** Opening Data shown block **

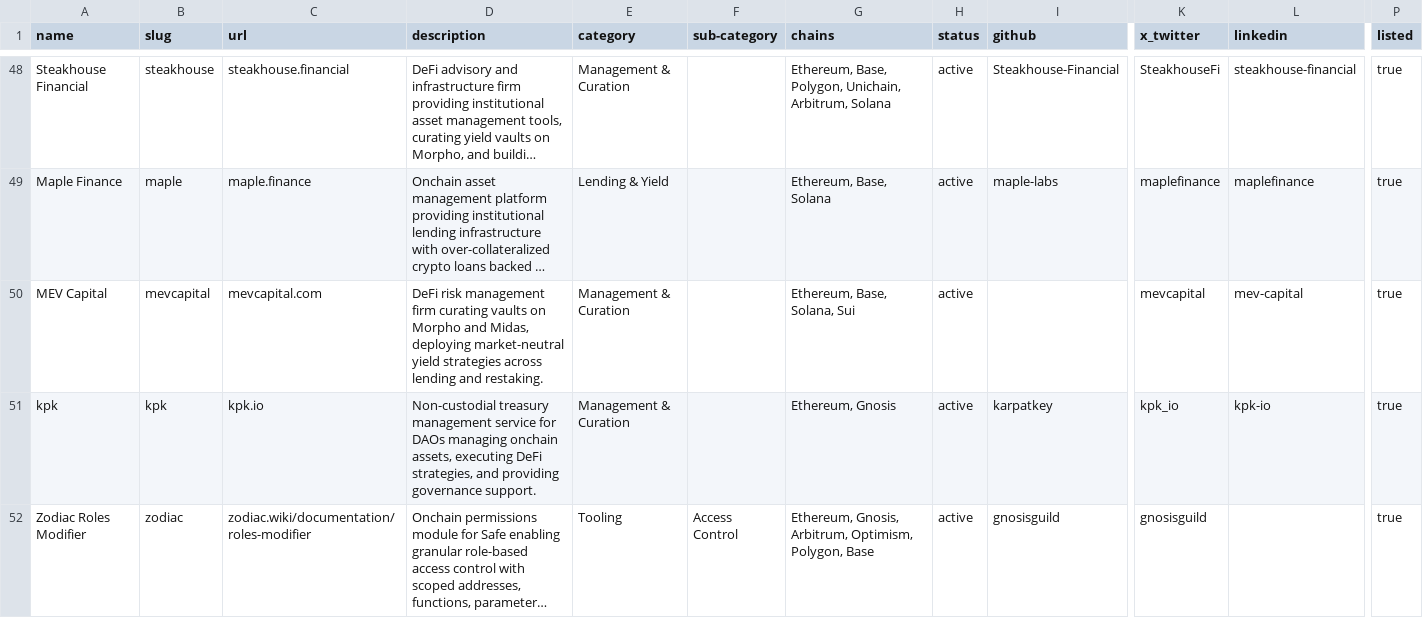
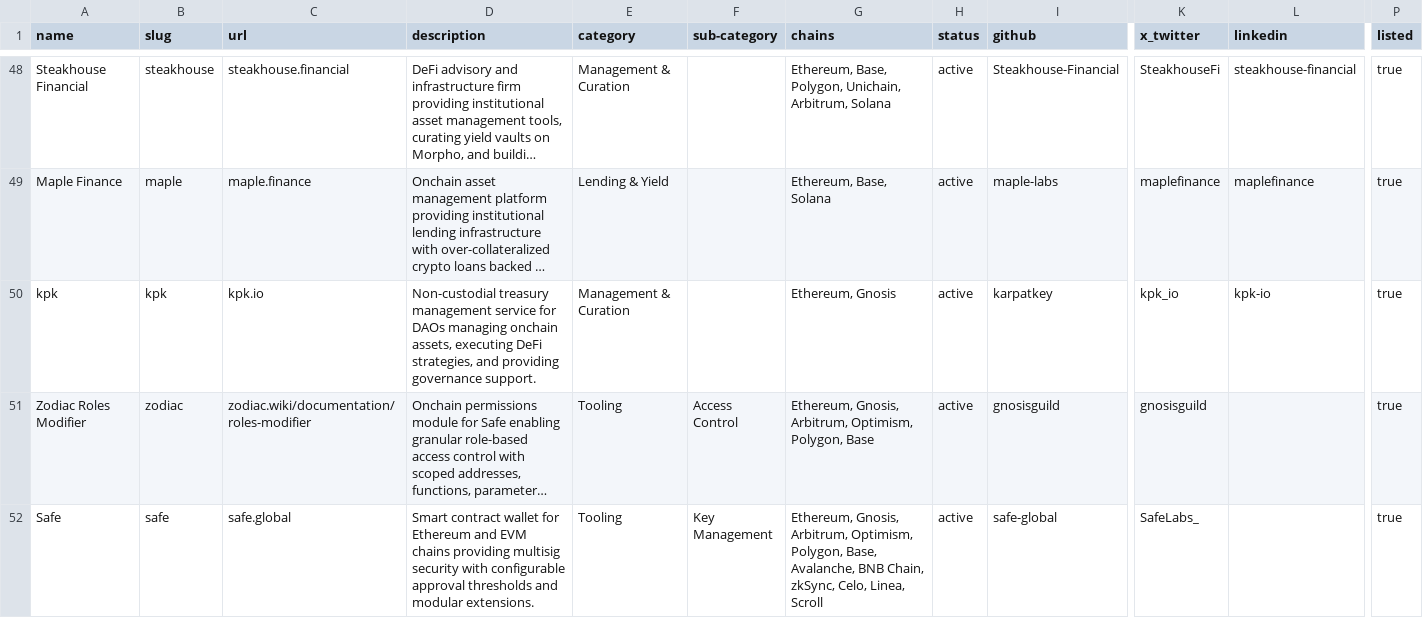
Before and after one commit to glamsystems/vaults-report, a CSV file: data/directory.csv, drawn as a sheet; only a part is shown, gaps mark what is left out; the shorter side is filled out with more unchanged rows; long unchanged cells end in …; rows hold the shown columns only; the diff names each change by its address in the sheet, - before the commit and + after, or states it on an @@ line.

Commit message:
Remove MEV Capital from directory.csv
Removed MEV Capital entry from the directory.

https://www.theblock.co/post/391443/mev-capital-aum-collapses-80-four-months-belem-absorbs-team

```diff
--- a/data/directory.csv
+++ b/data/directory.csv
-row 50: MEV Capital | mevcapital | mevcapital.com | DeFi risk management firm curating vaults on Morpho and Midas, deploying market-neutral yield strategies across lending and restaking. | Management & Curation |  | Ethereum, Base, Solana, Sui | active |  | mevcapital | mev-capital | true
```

** Closing Data shown block **
** Opening Data shown block **

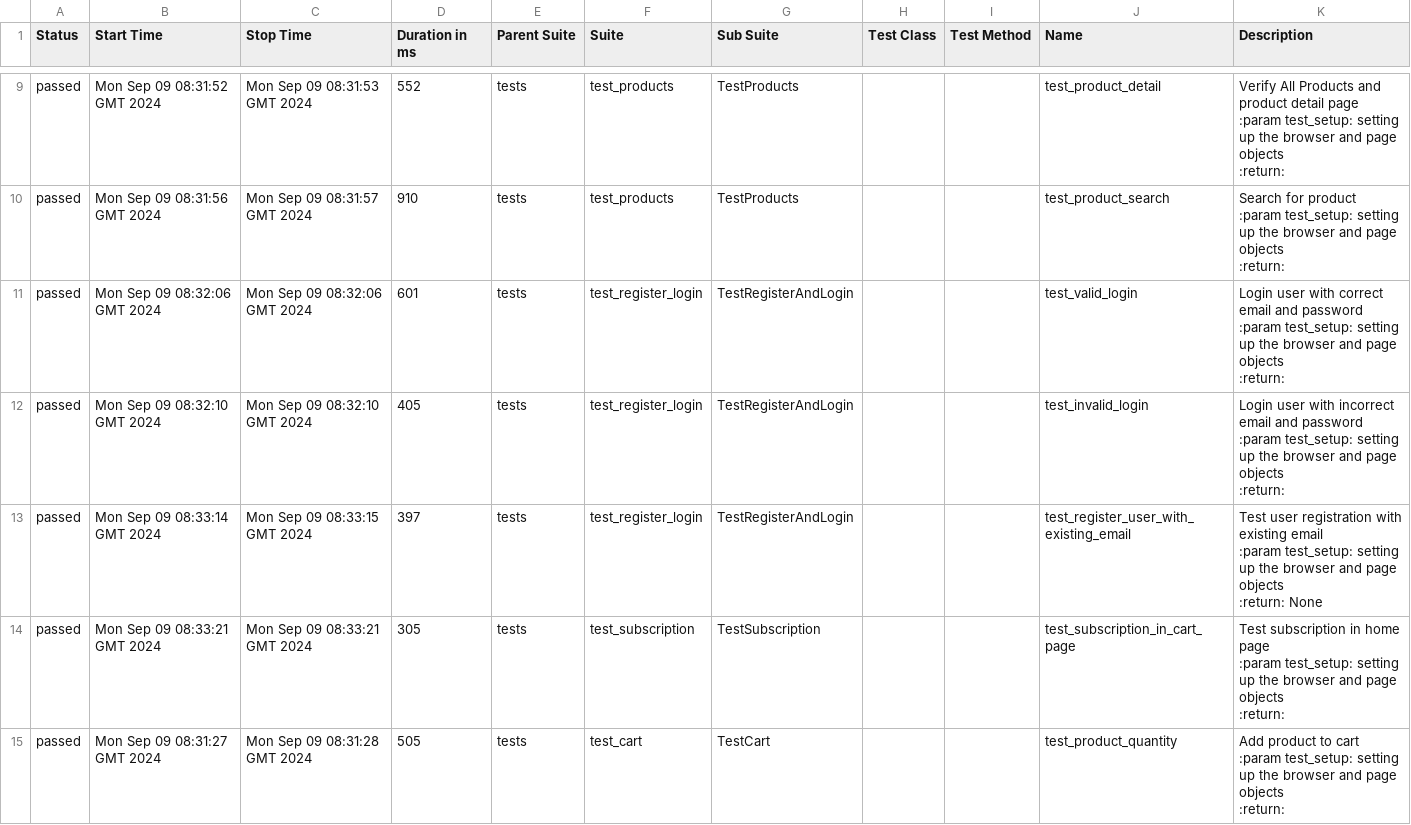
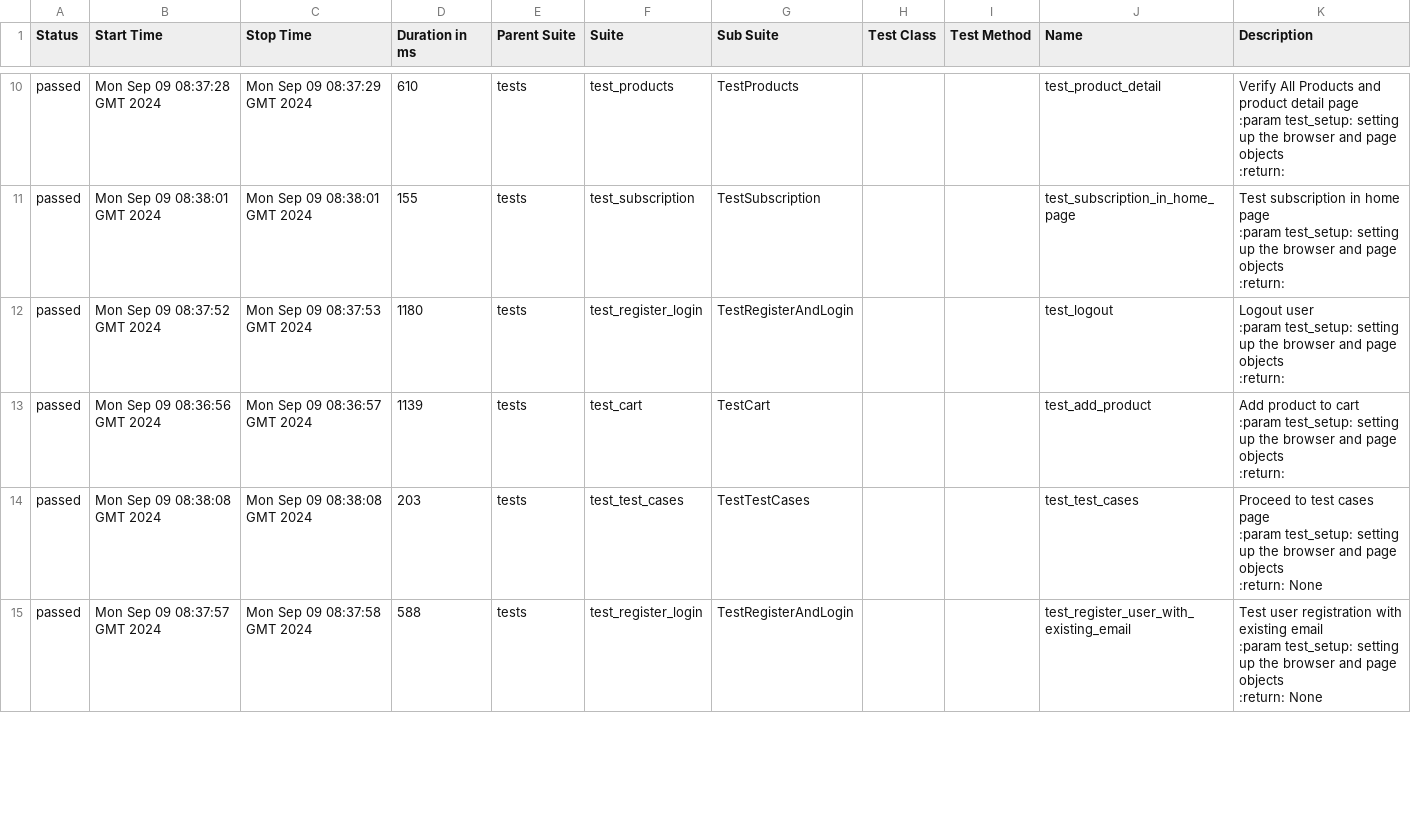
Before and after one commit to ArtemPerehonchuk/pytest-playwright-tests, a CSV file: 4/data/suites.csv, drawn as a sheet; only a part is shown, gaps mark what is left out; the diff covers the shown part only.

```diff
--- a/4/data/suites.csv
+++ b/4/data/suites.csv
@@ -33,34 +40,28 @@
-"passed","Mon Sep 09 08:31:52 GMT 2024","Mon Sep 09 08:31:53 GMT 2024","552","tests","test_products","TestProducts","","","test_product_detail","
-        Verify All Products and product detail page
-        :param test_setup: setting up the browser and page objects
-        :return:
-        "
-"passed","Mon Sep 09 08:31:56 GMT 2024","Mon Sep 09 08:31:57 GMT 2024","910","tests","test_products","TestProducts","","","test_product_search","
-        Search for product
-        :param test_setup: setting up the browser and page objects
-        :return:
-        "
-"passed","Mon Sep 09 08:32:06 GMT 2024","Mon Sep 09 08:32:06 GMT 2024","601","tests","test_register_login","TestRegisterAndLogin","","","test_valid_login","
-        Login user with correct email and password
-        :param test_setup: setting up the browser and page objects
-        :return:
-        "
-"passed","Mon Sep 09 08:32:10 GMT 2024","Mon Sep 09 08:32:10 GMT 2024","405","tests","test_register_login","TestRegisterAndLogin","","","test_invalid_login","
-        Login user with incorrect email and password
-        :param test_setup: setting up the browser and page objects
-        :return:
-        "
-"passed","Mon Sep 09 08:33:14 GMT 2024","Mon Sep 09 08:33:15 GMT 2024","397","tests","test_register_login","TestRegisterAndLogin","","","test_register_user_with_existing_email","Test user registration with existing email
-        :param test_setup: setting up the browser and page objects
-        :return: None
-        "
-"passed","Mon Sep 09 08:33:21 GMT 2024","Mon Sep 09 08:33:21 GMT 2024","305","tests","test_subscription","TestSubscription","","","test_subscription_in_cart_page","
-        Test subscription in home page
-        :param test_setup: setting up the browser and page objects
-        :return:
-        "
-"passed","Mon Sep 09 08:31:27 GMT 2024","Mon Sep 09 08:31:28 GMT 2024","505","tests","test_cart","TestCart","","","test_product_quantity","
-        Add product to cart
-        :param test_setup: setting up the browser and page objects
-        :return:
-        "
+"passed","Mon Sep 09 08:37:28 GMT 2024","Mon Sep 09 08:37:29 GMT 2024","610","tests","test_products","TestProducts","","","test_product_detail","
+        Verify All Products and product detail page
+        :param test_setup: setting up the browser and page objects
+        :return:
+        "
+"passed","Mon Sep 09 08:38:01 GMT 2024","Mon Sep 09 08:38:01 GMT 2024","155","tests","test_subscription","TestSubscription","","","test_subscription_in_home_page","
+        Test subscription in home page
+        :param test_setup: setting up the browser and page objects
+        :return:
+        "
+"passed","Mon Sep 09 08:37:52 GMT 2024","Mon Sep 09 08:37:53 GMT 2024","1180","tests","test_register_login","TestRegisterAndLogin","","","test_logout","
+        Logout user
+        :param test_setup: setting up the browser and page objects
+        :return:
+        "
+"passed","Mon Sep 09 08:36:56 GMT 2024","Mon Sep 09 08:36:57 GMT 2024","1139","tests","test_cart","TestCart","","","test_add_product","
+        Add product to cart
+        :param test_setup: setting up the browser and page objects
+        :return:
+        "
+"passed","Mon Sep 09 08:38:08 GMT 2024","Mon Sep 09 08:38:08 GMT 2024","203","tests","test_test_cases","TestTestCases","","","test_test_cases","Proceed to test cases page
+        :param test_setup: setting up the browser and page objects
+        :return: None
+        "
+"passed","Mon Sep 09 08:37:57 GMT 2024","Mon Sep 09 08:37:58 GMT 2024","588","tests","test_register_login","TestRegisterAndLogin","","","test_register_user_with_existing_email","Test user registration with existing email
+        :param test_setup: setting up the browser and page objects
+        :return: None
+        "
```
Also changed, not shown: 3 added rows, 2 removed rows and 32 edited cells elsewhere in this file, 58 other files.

** Closing Data shown block **
** Opening Data shown block **

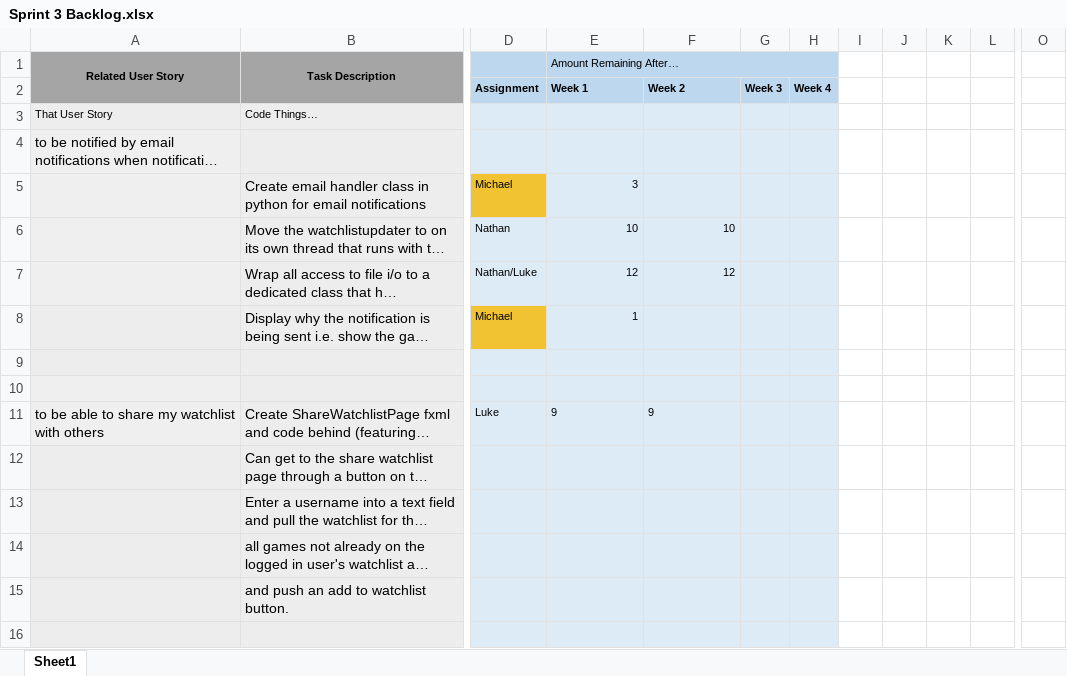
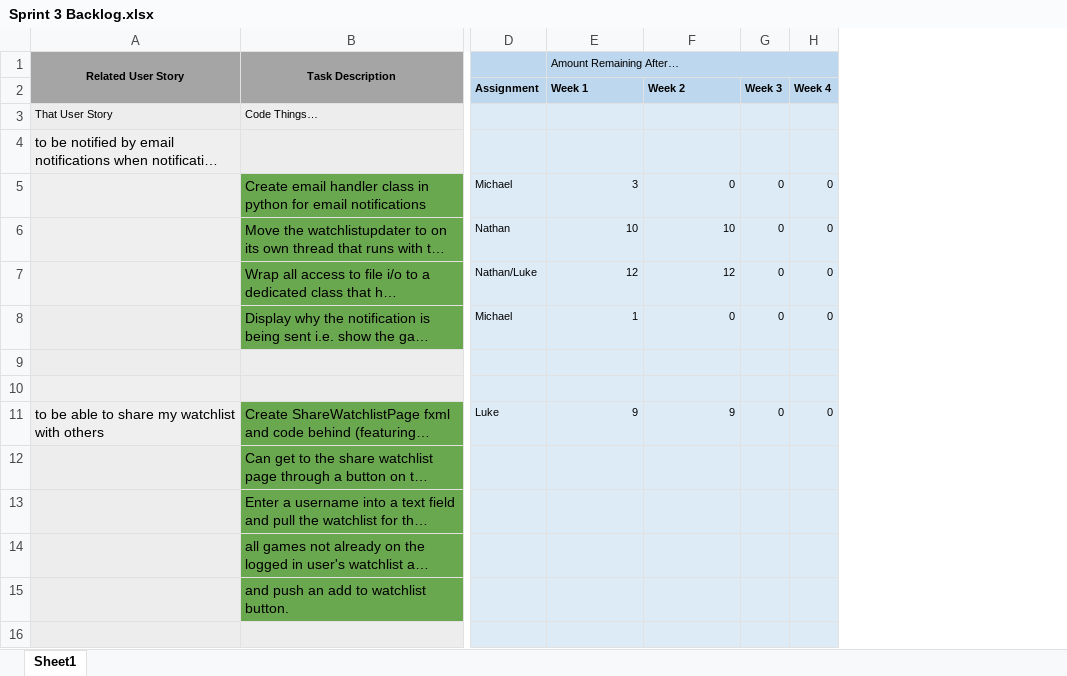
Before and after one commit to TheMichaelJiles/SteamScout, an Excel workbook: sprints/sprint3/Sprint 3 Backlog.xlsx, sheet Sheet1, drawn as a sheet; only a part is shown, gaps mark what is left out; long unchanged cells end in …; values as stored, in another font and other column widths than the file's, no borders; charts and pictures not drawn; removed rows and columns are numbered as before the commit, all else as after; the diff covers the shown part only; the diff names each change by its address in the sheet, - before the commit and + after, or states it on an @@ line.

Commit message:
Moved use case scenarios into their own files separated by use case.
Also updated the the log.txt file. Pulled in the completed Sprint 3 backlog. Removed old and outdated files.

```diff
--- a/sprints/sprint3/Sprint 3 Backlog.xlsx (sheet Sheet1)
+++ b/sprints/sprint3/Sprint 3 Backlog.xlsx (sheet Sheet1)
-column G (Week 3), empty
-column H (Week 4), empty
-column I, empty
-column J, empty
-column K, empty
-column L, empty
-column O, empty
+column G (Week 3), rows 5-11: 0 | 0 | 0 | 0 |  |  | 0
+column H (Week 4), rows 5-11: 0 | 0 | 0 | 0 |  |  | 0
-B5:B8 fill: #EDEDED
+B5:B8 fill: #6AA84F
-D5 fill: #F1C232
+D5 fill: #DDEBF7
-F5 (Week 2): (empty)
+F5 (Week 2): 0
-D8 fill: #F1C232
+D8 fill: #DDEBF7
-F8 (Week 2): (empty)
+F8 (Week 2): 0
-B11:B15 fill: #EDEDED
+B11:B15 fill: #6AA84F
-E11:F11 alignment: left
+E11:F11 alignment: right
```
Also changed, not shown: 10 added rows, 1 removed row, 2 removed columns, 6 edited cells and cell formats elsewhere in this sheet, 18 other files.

** Closing Data shown block **

> What the task asks: Wherever a line of the data holds "added", copy that line.

> Problem solution:
Also changed, not shown: 3 added rows, 2 removed rows and 32 edited cells elsewhere in this file, 58 other files.
Also changed, not shown: 10 added rows, 1 removed row, 2 removed columns, 6 edited cells and cell formats elsewhere in this sheet, 18 other files.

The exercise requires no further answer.